Records to process:
•••

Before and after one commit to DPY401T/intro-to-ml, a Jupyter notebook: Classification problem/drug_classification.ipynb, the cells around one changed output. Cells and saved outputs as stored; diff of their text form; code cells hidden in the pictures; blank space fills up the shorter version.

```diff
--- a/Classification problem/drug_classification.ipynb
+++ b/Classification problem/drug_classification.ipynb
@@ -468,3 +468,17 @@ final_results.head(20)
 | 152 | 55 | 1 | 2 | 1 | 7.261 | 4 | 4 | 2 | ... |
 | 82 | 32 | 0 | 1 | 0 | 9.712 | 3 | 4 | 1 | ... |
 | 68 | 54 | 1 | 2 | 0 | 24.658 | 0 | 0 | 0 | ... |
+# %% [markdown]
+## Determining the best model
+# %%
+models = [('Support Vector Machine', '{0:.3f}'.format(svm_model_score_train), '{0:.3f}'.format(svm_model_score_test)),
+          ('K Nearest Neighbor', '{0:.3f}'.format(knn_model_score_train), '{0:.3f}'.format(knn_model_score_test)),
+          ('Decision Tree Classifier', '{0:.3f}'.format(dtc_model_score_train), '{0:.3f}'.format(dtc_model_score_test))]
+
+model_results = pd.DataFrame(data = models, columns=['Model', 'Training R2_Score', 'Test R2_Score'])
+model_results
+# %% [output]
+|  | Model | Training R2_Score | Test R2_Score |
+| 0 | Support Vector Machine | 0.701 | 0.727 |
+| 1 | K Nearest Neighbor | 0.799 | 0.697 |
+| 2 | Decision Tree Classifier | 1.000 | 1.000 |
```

•••

About this task: Which lines above include the word "models"? Pick them out and copy them.

Reply:
+models = [('Support Vector Machine', '{0:.3f}'.format(svm_model_score_train), '{0:.3f}'.format(svm_model_score_test)),
+model_results = pd.DataFrame(data = models, columns=['Model', 'Training R2_Score', 'Test R2_Score'])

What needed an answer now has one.